> _Problem statement_
Your response should consist of the entries below, reproduced exactly and without their images.

> _Listed entries_
..............................

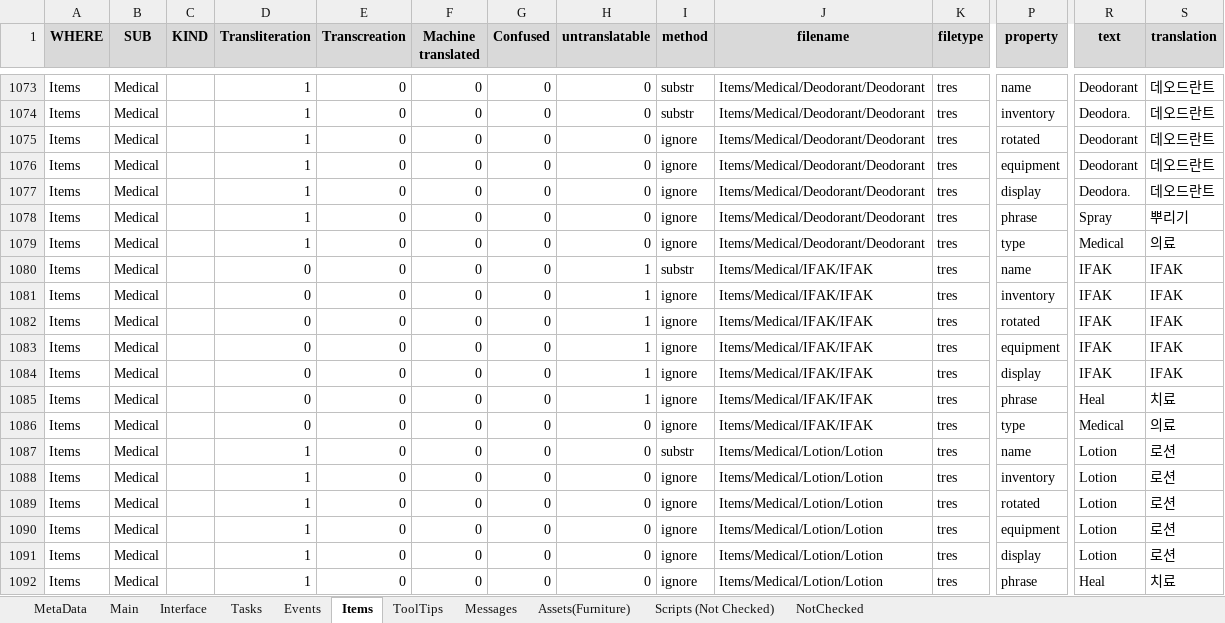
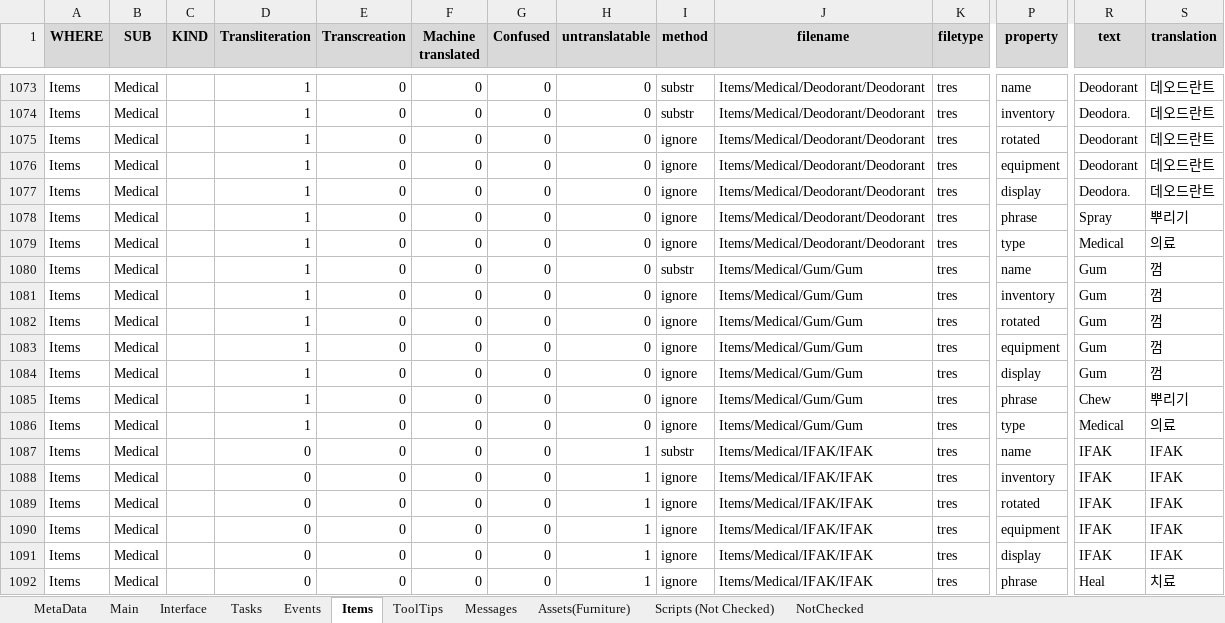
Before and after one commit to MuteJack/Trans-To-Vostok, an Excel workbook: Trans To Vostok/Korean/Translation.xlsx, sheet Items, drawn as a sheet; only a part is shown, gaps mark what is left out; the shorter side is filled out with more unchanged rows; values as stored, in another font and other column widths than the file's, no borders; conditional formats not drawn; rows hold the shown columns only; the diff names each change by its address in the sheet, - before the commit and + after, or states it on an @@ line.

```diff
--- a/Trans To Vostok/Korean/Translation.xlsx (sheet Items)
+++ b/Trans To Vostok/Korean/Translation.xlsx (sheet Items)
+row 1080: Items | Medical |  | 1 | 0 | 0 | 0 | 0 | substr | Items/Medical/Gum/Gum | tres | name | Gum | 껌
+row 1081: Items | Medical |  | 1 | 0 | 0 | 0 | 0 | ignore | Items/Medical/Gum/Gum | tres | inventory | Gum | 껌
+row 1082: Items | Medical |  | 1 | 0 | 0 | 0 | 0 | ignore | Items/Medical/Gum/Gum | tres | rotated | Gum | 껌
+row 1083: Items | Medical |  | 1 | 0 | 0 | 0 | 0 | ignore | Items/Medical/Gum/Gum | tres | equipment | Gum | 껌
+row 1084: Items | Medical |  | 1 | 0 | 0 | 0 | 0 | ignore | Items/Medical/Gum/Gum | tres | display | Gum | 껌
+row 1085: Items | Medical |  | 1 | 0 | 0 | 0 | 0 | ignore | Items/Medical/Gum/Gum | tres | phrase | Chew | 뿌리기
+row 1086: Items | Medical |  | 1 | 0 | 0 | 0 | 0 | ignore | Items/Medical/Gum/Gum | tres | type | Medical | 의료
```
Also changed, not shown: sheet Main, sheet Scripts (Not Checked), 7 other files.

..............................

> _Result_
Before and after one commit to MuteJack/Trans-To-Vostok, an Excel workbook: Trans To Vostok/Korean/Translation.xlsx, sheet Items, drawn as a sheet; only a part is shown, gaps mark what is left out; the shorter side is filled out with more unchanged rows; values as stored, in another font and other column widths than the file's, no borders; conditional formats not drawn; rows hold the shown columns only; the diff names each change by its address in the sheet, - before the commit and + after, or states it on an @@ line.

```diff
--- a/Trans To Vostok/Korean/Translation.xlsx (sheet Items)
+++ b/Trans To Vostok/Korean/Translation.xlsx (sheet Items)
+row 1080: Items | Medical |  | 1 | 0 | 0 | 0 | 0 | substr | Items/Medical/Gum/Gum | tres | name | Gum | 껌
+row 1081: Items | Medical |  | 1 | 0 | 0 | 0 | 0 | ignore | Items/Medical/Gum/Gum | tres | inventory | Gum | 껌
+row 1082: Items | Medical |  | 1 | 0 | 0 | 0 | 0 | ignore | Items/Medical/Gum/Gum | tres | rotated | Gum | 껌
+row 1083: Items | Medical |  | 1 | 0 | 0 | 0 | 0 | ignore | Items/Medical/Gum/Gum | tres | equipment | Gum | 껌
+row 1084: Items | Medical |  | 1 | 0 | 0 | 0 | 0 | ignore | Items/Medical/Gum/Gum | tres | display | Gum | 껌
+row 1085: Items | Medical |  | 1 | 0 | 0 | 0 | 0 | ignore | Items/Medical/Gum/Gum | tres | phrase | Chew | 뿌리기
+row 1086: Items | Medical |  | 1 | 0 | 0 | 0 | 0 | ignore | Items/Medical/Gum/Gum | tres | type | Medical | 의료
```
Also changed, not shown: sheet Main, sheet Scripts (Not Checked), 7 other files.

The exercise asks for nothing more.